oppn parties Covid Second Wave: What Went Wrong In Kerala?

News Snippets

  • Delhi chief minister Arvind Kejriwal, referring to a spate of FIRs for putting up posters in Delhi which said "Modi Hatao, Desh Bachao", said that even the British did not act in such manner
  • The 2023-24 Appropriation BIll, which allows the government to spend Rs 45 lakh crore in the fiscal, was passed by Lok Sabha in 9 minutes without any discussion
  • Sources say that Amritpal Singh fled to Haryana and may now be in Uttarakhand
  • Experts say that Rahul Gandhi's disqualification from Parliament will kick in immediately as the conviction has not been stayed
  • Tatas to invest $2bn in super app Tata Neu
  • Chief Economic Advisor V Anantha Nageswaran has said that inflation will drop as commodity and food prices have fallen
  • Government will define quality norms to ensure better 5G service
  • Stocks tumble again on Thursday after two sessions of recovery: Sensex loses 289 points to 57925 and Nifty goes down by 75 points to 17076
  • Amicus curiae and senior advocate K V Vishwanathan has told the Supreme Court that the changes made in law and three extensions given to the present director of Enforcement Directorate are illegal and will imperil the integrity of the agency
  • Supreme Court says it cannot judicially direct the government to acquire land or buildings near the court for advocates' chambers
  • ISSF Cup shooting: Indian pair of Rhythm Sangwan and Varun Tomar win silver in 10m sir rifle mixed team event
  • WPL: UP Warriorz take on Mumbai Indians in the Eliminator today.

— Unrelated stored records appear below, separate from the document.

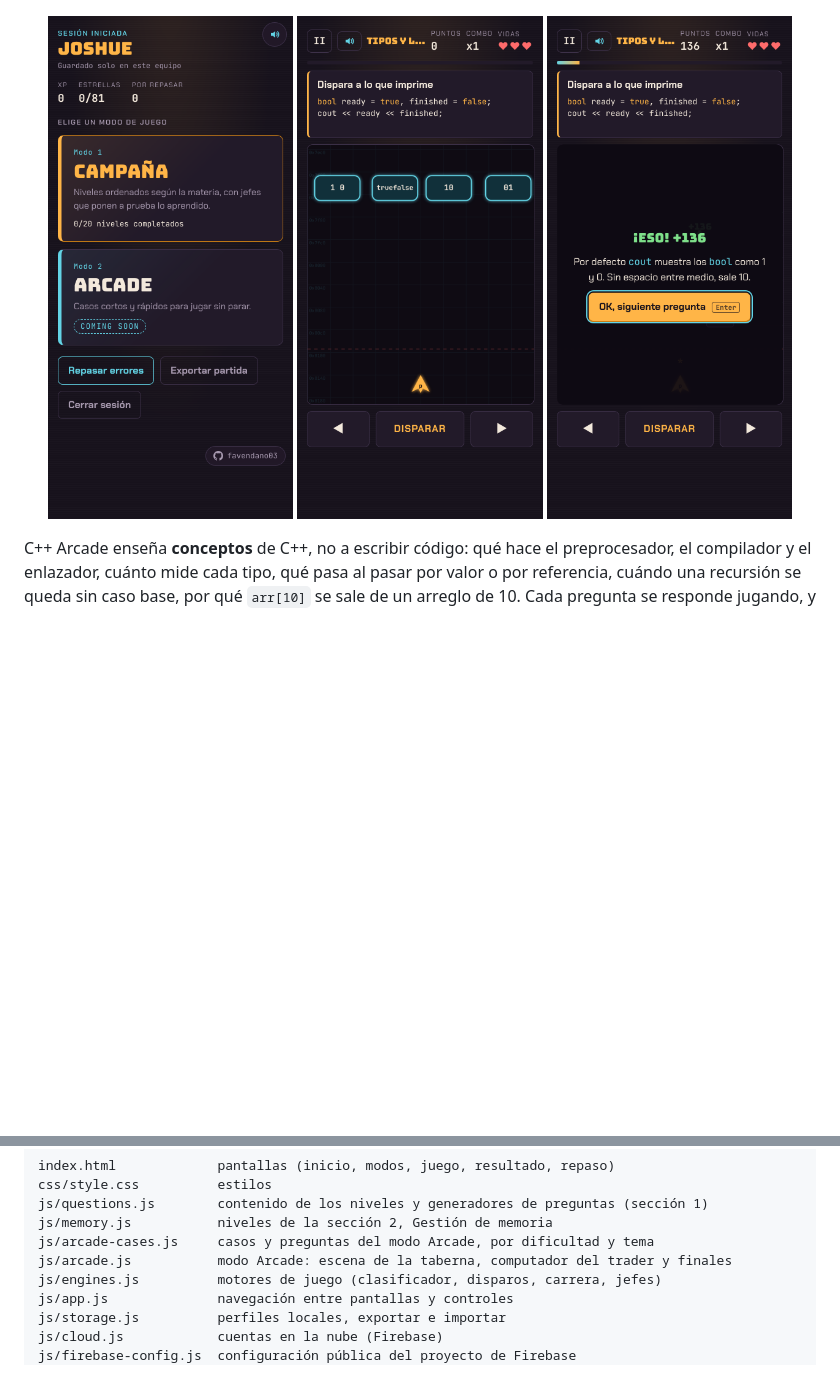
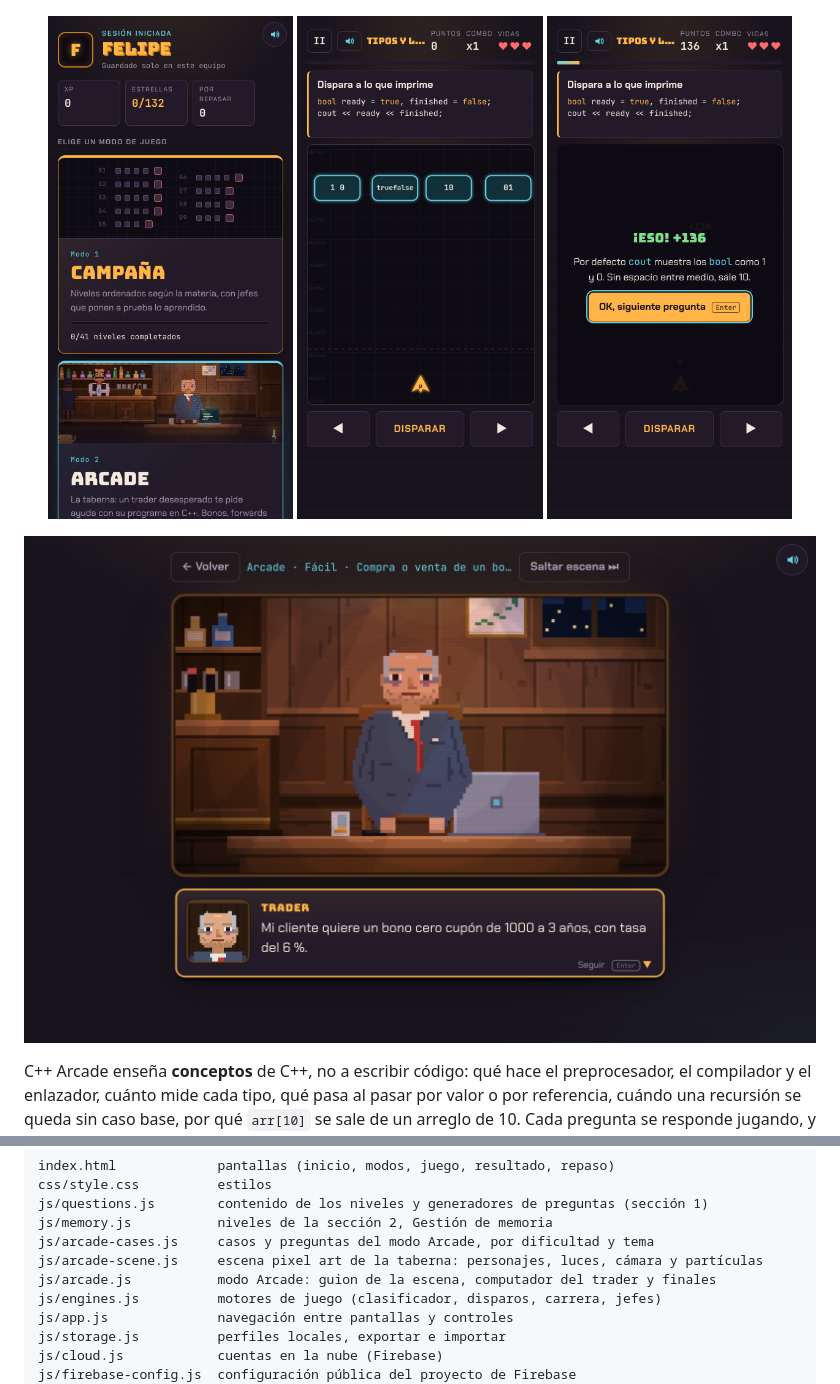
Before and after one commit to favendano03/cpp-arcade, a Markdown page: README.md, 2 parts joined by grey strips. Drawn GitHub-style; pictures changed too: docs/arcade.png (added), docs/modes.png; blank space fills up the shorter version.

```diff
--- a/README.md
+++ b/README.md
@@ -11,6 +11,8 @@
   <img src="docs/play.png" width="31%" alt="Nivel de disparos: elegir el máximo de un unsigned char">
   <img src="docs/explain.png" width="31%" alt="Explicación después de acertar una pregunta">
 </p>
+
+![Modo Arcade: el trader en la taberna El Heap explica el caso antes de mostrar su computador](docs/arcade.png)
 
 C++ Arcade enseña **conceptos** de C++, no a escribir código: qué hace el preprocesador, el compilador y el enlazador, cuánto mide cada tipo, qué pasa al pasar por valor o por referencia, cuándo una recursión se queda sin caso base, por qué `arr[10]` se sale de un arreglo de 10. Cada pregunta se responde jugando, y cada respuesta viene con una explicación corta.
 
@@ -84,7 +86,8 @@ css/style.css          estilos
 js/questions.js        contenido de los niveles y generadores de preguntas (sección 1)
 js/memory.js           niveles de la sección 2, Gestión de memoria
 js/arcade-cases.js     casos y preguntas del modo Arcade, por dificultad y tema
-js/arcade.js           modo Arcade: escena de la taberna, computador del trader y finales
+js/arcade-scene.js     escena pixel art de la taberna: personajes, luces, cámara y partículas
+js/arcade.js           modo Arcade: guion de la escena, computador del trader y finales
 js/engines.js          motores de juego (clasificador, disparos, carrera, jefes)
 js/app.js              navegación entre pantallas y controles
 js/storage.js          perfiles locales, exportar e importar
```
Also changed, not shown: 6 other files.
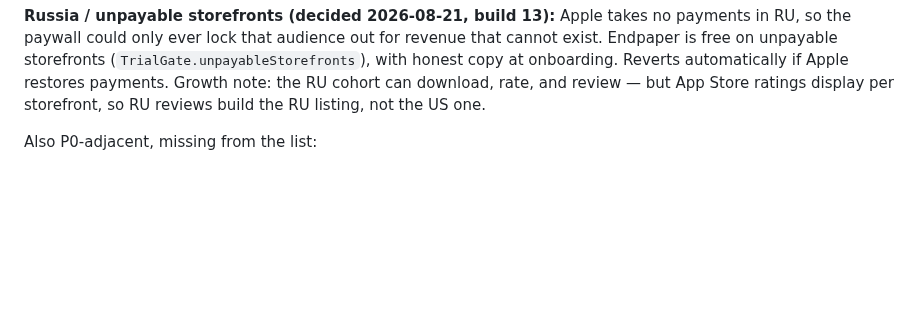
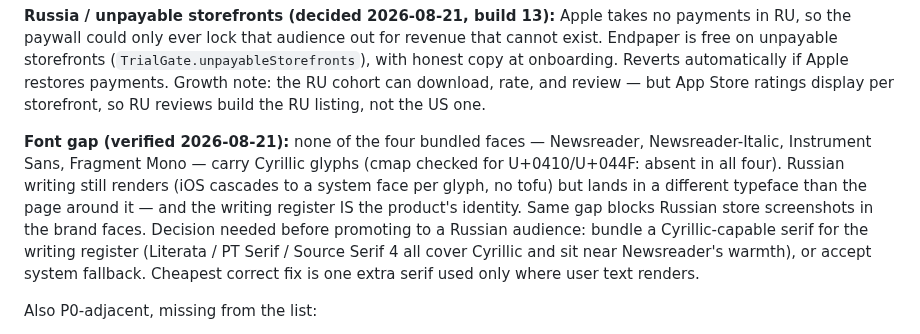
Before and after one commit to wendybeats/journaling-app, a Markdown page: docs/endpaper-priorities.md, the part around the change. Drawn GitHub-style; blank space fills up the shorter version.

Commit message:
Priorities: verified Cyrillic font gap — bundled faces lack Russian glyphs
Co-Authored-By: Claude <noreply@anthropic.com>

```diff
--- a/docs/endpaper-priorities.md
+++ b/docs/endpaper-priorities.md
@@ -20,6 +20,19 @@ copy at onboarding. Reverts automatically if Apple restores payments.
 Growth note: the RU cohort can download, rate, and review — but App
 Store ratings display per storefront, so RU reviews build the RU
 listing, not the US one.
+
+**Font gap (verified 2026-08-21):** none of the four bundled faces —
+Newsreader, Newsreader-Italic, Instrument Sans, Fragment Mono — carry
+Cyrillic glyphs (cmap checked for U+0410/U+044F: absent in all four).
+Russian writing still renders (iOS cascades to a system face per glyph,
+no tofu) but lands in a different typeface than the page around it —
+and the writing register IS the product's identity. Same gap blocks
+Russian store screenshots in the brand faces. Decision needed before
+promoting to a Russian audience: bundle a Cyrillic-capable serif for
+the writing register (Literata / PT Serif / Source Serif 4 all cover
+Cyrillic and sit near Newsreader's warmth), or accept system fallback.
+Cheapest correct fix is one extra serif used only where user text
+renders.
 
 Also P0-adjacent, missing from the list:
 - **CloudKit Production schema** — verify CD_Entry (and the new `origin`
```
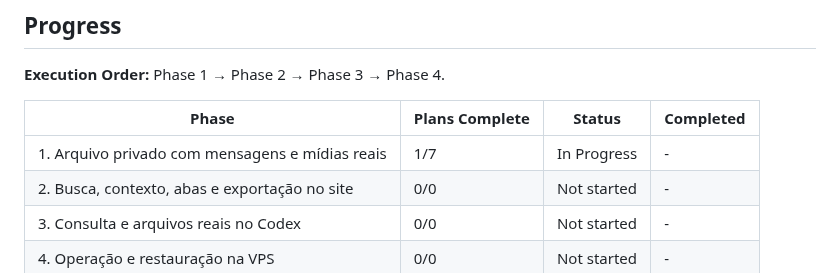
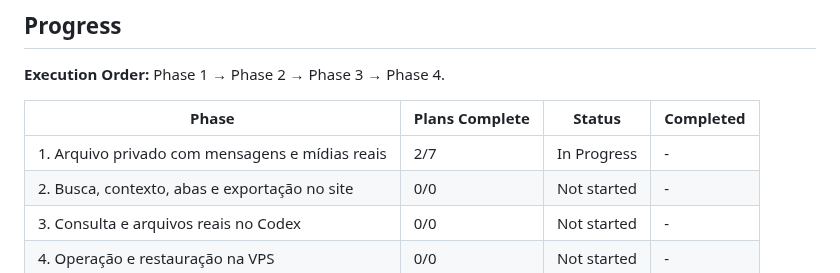
Before and after one commit to dlr-1337/zap-mcp, a Markdown page: .planning/ROADMAP.md, the part around one of its changes. Rendered like a GitHub page.

```diff
--- a/.planning/ROADMAP.md
+++ b/.planning/ROADMAP.md
@@ -109,7 +109,7 @@ O v1 entrega um arquivo privado de uma conta pessoal de WhatsApp, consultável p
 
 | Phase | Plans Complete | Status | Completed |
 |-------|----------------|--------|-----------|
-| 1. Arquivo privado com mensagens e mídias reais | 1/7 | In Progress | - |
+| 1. Arquivo privado com mensagens e mídias reais | 2/7 | In Progress | - |
 | 2. Busca, contexto, abas e exportação no site | 0/0 | Not started | - |
 | 3. Consulta e arquivos reais no Codex | 0/0 | Not started | - |
 | 4. Operação e restauração na VPS | 0/0 | Not started | - |
```
Also changed, not shown: other parts of .planning/ROADMAP.md (+1 -1 lines), .planning/STATE.md (+9 -7 lines).
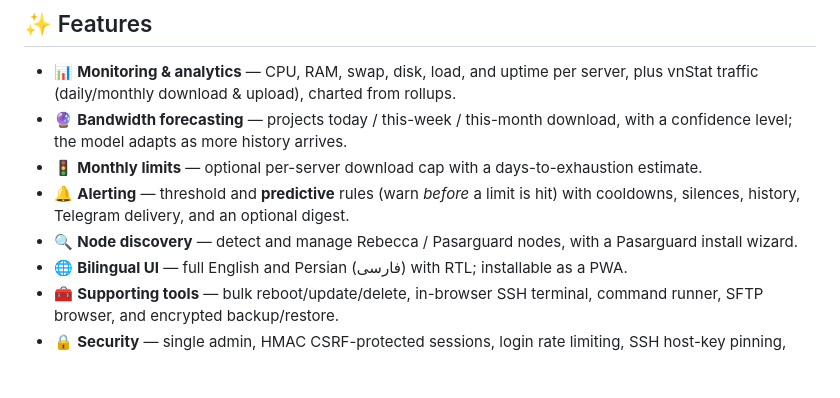
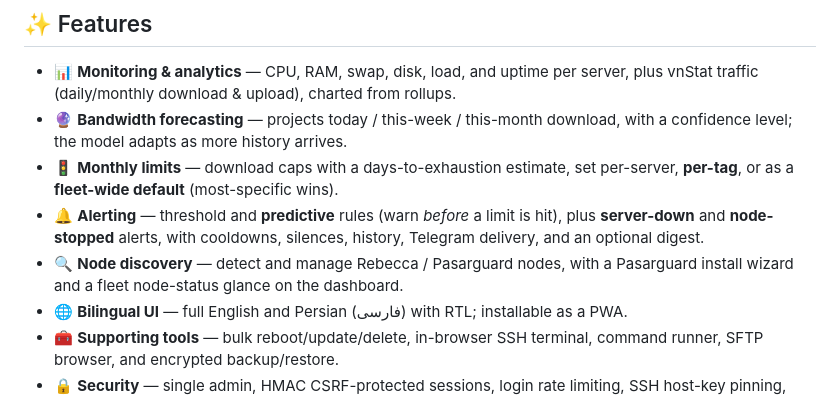
Before and after one commit to Ho3einK84/Nodexia, a Markdown page: README.md, the part around the change. Rendered like a GitHub page; blank space fills up the shorter version.

Commit message:
docs: note group/global limits and node-stopped alerting

```diff
--- a/README.md
+++ b/README.md
@@ -19,12 +19,13 @@ through monitoring, analytics, forecasting, and alerting.
   server, plus vnStat traffic (daily/monthly download & upload), charted from rollups.
 - 🔮 **Bandwidth forecasting** — projects today / this-week / this-month download,
   with a confidence level; the model adapts as more history arrives.
-- 🚦 **Monthly limits** — optional per-server download cap with a
-  days-to-exhaustion estimate.
+- 🚦 **Monthly limits** — download caps with a days-to-exhaustion estimate, set
+  per-server, **per-tag**, or as a **fleet-wide default** (most-specific wins).
 - 🔔 **Alerting** — threshold and **predictive** rules (warn *before* a limit is
-  hit) with cooldowns, silences, history, Telegram delivery, and an optional digest.
+  hit), plus **server-down** and **node-stopped** alerts, with cooldowns,
+  silences, history, Telegram delivery, and an optional digest.
 - 🔍 **Node discovery** — detect and manage Rebecca / Pasarguard nodes, with a
-  Pasarguard install wizard.
+  Pasarguard install wizard and a fleet node-status glance on the dashboard.
 - 🌐 **Bilingual UI** — full English and Persian (فارسی) with RTL; installable as a PWA.
 - 🧰 **Supporting tools** — bulk reboot/update/delete, in-browser SSH terminal,
   command runner, SFTP browser, and encrypted backup/restore.
```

The winner will play Delhi Capitals in the finals
  • World Boxing: Four Indians - Nikhat Zareen, Nitu Ghanghas, Lovelina Borgohain and Saweety Boora - enter the frinals in their respective category
  • Bombay HC imposes costs and dismisses a petition by a housing society that sought to have a community-wise cap on residents
  • Delhi Police files 159 FIRs for defacement of public property and 49 for posters saying 'Modi Hatao Desh Bachao'
Rahul Gandhi disqualified from Parliament, Wayanad Lok Sabha seat declared vacant
oppn parties
Covid Second Wave: What Went Wrong In Kerala?

By Linus Garg
First publised on 2021-09-04 06:23:57

About the Author

Sunil Garodia Linus tackles things head-on. He takes sides in his analysis and it fits excellently with our editorial policy. No 'maybe's' and 'allegedly' for him, only things in black and white.

What went wrong in Kerala? Why is the state that was cited as the shining example of Covid management during the first wave get it so horrendously wrong in the second wave that it is contributing nearly 75% percent of fresh cases to the national tally on daily basis for the last several weeks? With fresh cases in Kerala showing no signs of tapering yet, it is clear that the state has grossly mismanaged the situation through wrong decisions and inefficient monitoring.

Kerala has the best social development indicators in the country. It has 100% literacy and its healthcare system is one of the best in the country. There have been no reports of vaccine hesitancy and literate people are more likely to adhere to health advisories issued by the government. Then why are infections surging?

Reports suggest that the government has faltered in enforcing localized containment zone policy, repeatedly suggested by the Centre as the best way to curb the spread. Administrations in all districts of Kerala have been extremely lax in identifying clusters and placing severe restrictions on the movement of people to and from these clusters. Consequently, there has been no check and people have been mingling and spreading the virus.

It has also been reported that for those testing positive, the check on whether they are being quarantined at home is also not being carried out. Since it is well known that the virus spreads through contact, government laxity in ensuring home quarantine for infected persons is surprising. There are many ways, marking a building where the infected person stays, for instance and frequent calls from local health centres (as done in West Bengal, for example) in which the government can keep tabs.

The way the situation is going out of hand in Kerala, it seems that the laxity is going to cost the state as the number of unmonitored infected persons may probably start the third wave, which, given the huge current numbers, will be more damaging. The state has to apply its mind and enforce the containment zone policy with strictness and ensure that the infected persons are quarantined at home.